[Start of Attachment]
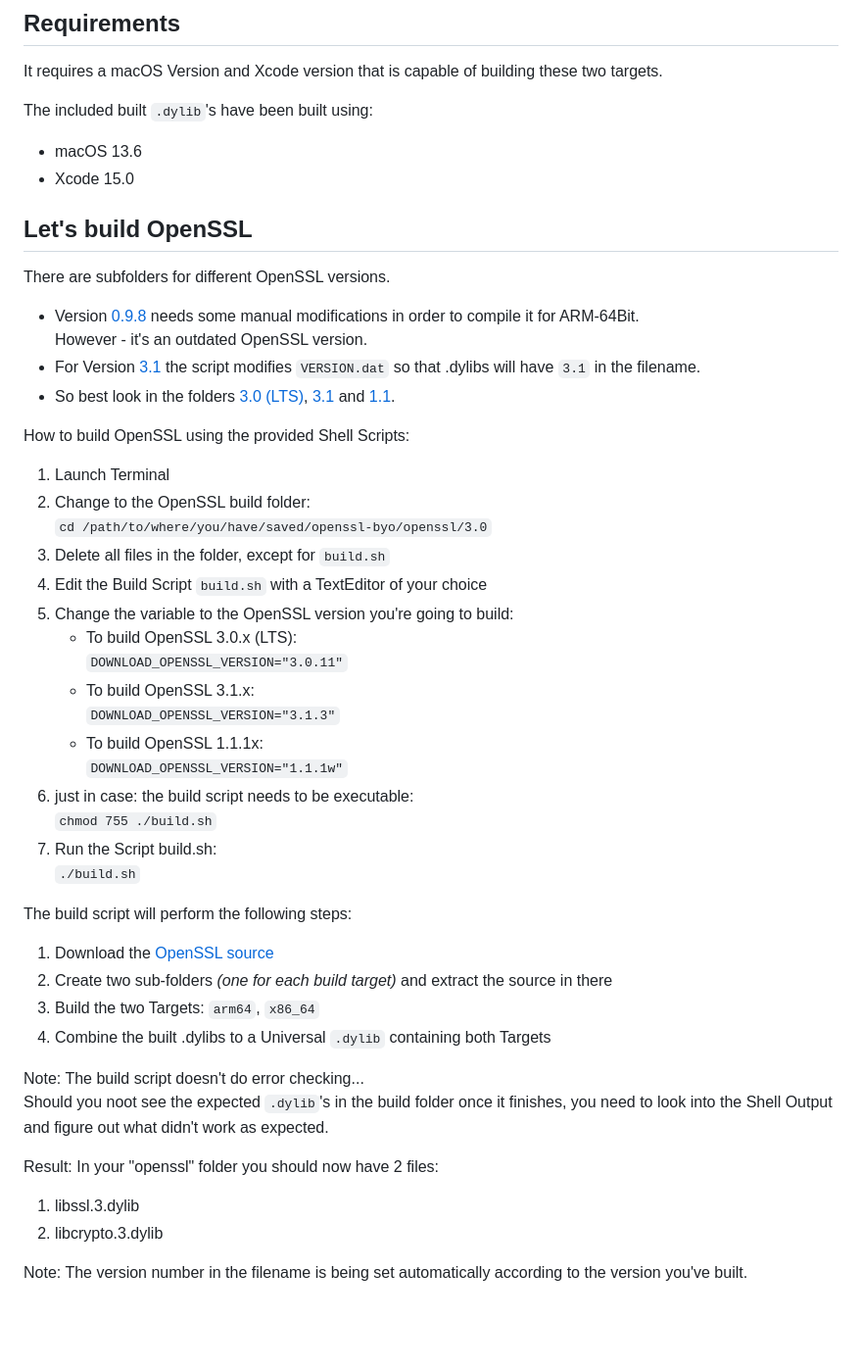
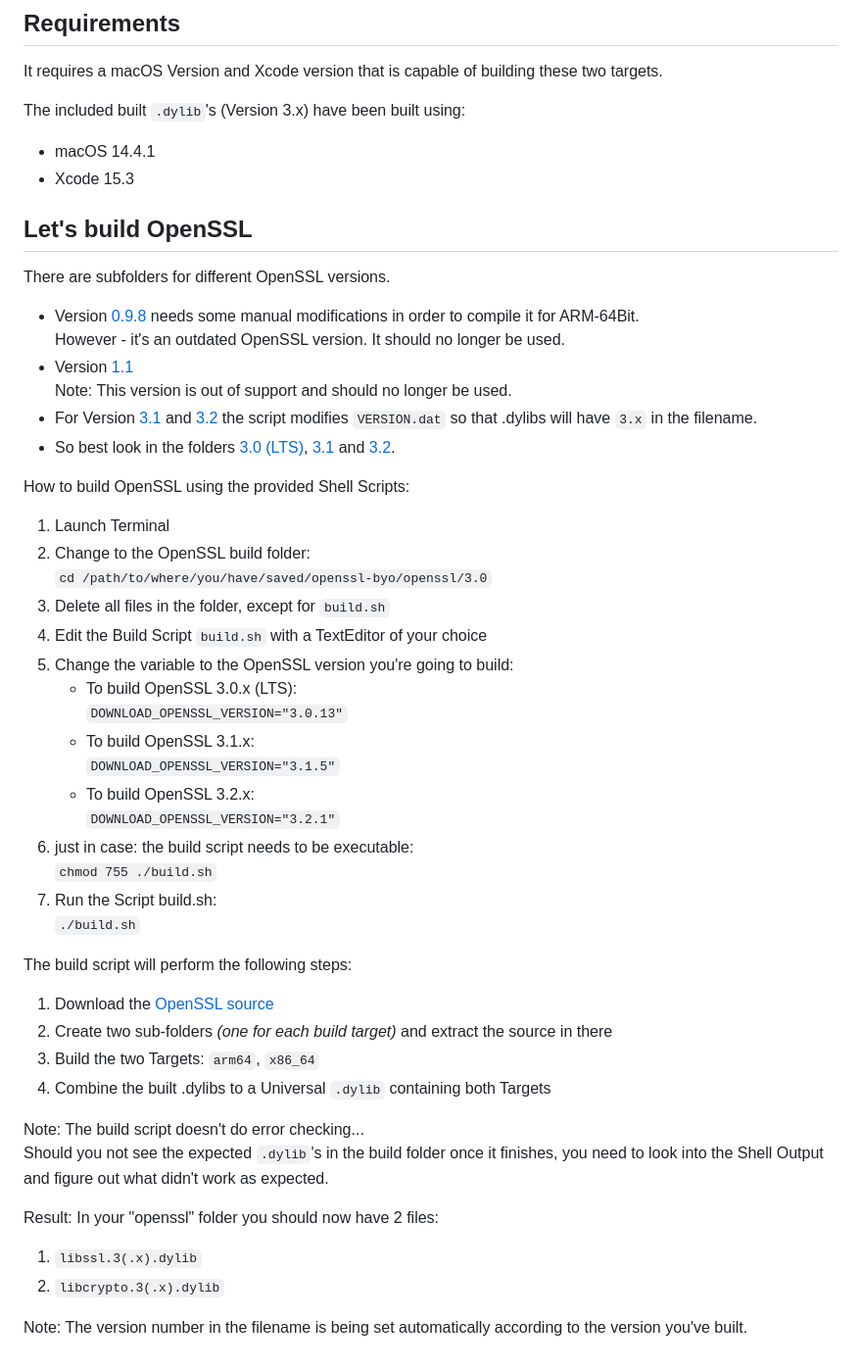
Before and after one commit to jo-tools/macos-openssl-byo, a Markdown page: openssl/README.md, the part around the change. Shown at 98% size. Drawn GitHub-style; blank space fills up the shorter version.

Commit message:
Update OpenSSL (#5)
* Build OpenSSL 3.0.13

* Build OpenSSL 3.1.5

* Build OpenSSL 3.2.1

* Update Example Project

* Update ReadMe

````diff
--- a/openssl/README.md
+++ b/openssl/README.md
@@ -6,16 +6,18 @@ This example is building OpenSSL as a Universal Binary for Intel-64Bit and ARM-6
 ## Requirements
 It requires a macOS Version and Xcode version that is capable of building these two targets.
 
-The included built ```.dylib```'s have been built using:
-- macOS 13.6
-- Xcode 15.0
+The included built ```.dylib```'s (Version 3.x) have been built using:
+- macOS 14.4.1
+- Xcode 15.3
 
 ## Let's build OpenSSL
 There are subfolders for different OpenSSL versions.
 - Version [0.9.8](./0.9.8zh) needs some manual modifications in order to compile it for ARM-64Bit.
-  However - it's an outdated OpenSSL version.
-- For Version [3.1](./3.1) the script modifies `VERSION.dat` so that .dylibs will have `3.1` in the filename.
-- So best look in the folders [3.0 (LTS)](./3.0), [3.1](./3.1) and [1.1](./1.1).
+  However - it's an outdated OpenSSL version. It should no longer be used.
+- Version [1.1](./1.1)
+  Note: This version is out of support and should no longer be used.
+- For Version [3.1](./3.1) and [3.2](./3.2) the script modifies `VERSION.dat` so that .dylibs will have `3.x` in the filename.
+- So best look in the folders [3.0 (LTS)](./3.0), [3.1](./3.1) and [3.2](./3.2).
 
 How to build OpenSSL using the provided Shell Scripts:
 1. Launch Terminal
@@ -25,11 +27,11 @@ How to build OpenSSL using the provided Shell Scripts:
 4. Edit the Build Script ```build.sh``` with a TextEditor of your choice
 5. Change the variable to the OpenSSL version you're going to build:
    - To build OpenSSL 3.0.x (LTS):
-     ```DOWNLOAD_OPENSSL_VERSION="3.0.11"```
+     ```DOWNLOAD_OPENSSL_VERSION="3.0.13"```
    - To build OpenSSL 3.1.x:
-     ```DOWNLOAD_OPENSSL_VERSION="3.1.3"```
-   - To build OpenSSL 1.1.1x:
-     ```DOWNLOAD_OPENSSL_VERSION="1.1.1w"```
+     ```DOWNLOAD_OPENSSL_VERSION="3.1.5"```
+   - To build OpenSSL 3.2.x:
+     ```DOWNLOAD_OPENSSL_VERSION="3.2.1"```
 6. just in case: the build script needs to be executable:
    ```chmod 755 ./build.sh```
 7. Run the Script build.sh:
@@ -42,11 +44,11 @@ The build script will perform the following steps:
 4. Combine the built .dylibs to a Universal ```.dylib``` containing both Targets
 
 Note: The build script doesn't do error checking...
-Should you noot see the expected ```.dylib```'s in the build folder once it finishes, you need to look into the Shell Output and figure out what didn't work as expected.
+Should you not see the expected ```.dylib```'s in the build folder once it finishes, you need to look into the Shell Output and figure out what didn't work as expected.
 
 Result:
 In your "openssl" folder you should now have 2 files:
-1. libssl.3.dylib
-2. libcrypto.3.dylib
+1. `libssl.3(.x).dylib`
+2. `libcrypto.3(.x).dylib`
 
 Note: The version number in the filename is being set automatically according to the version you've built.
````
Also changed, not shown: README.md (+1 -1 lines), screenshots/example_openssl-3.png, 10 other files.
[End of Attachment]
- Work request: Only the lines containing "building" are needed; pull them out of the listing.

- Answer to this exercise:
@@ -6,16 +6,18 @@ This example is building OpenSSL as a Universal Binary for Intel-64Bit and ARM-6
 It requires a macOS Version and Xcode version that is capable of building these two targets.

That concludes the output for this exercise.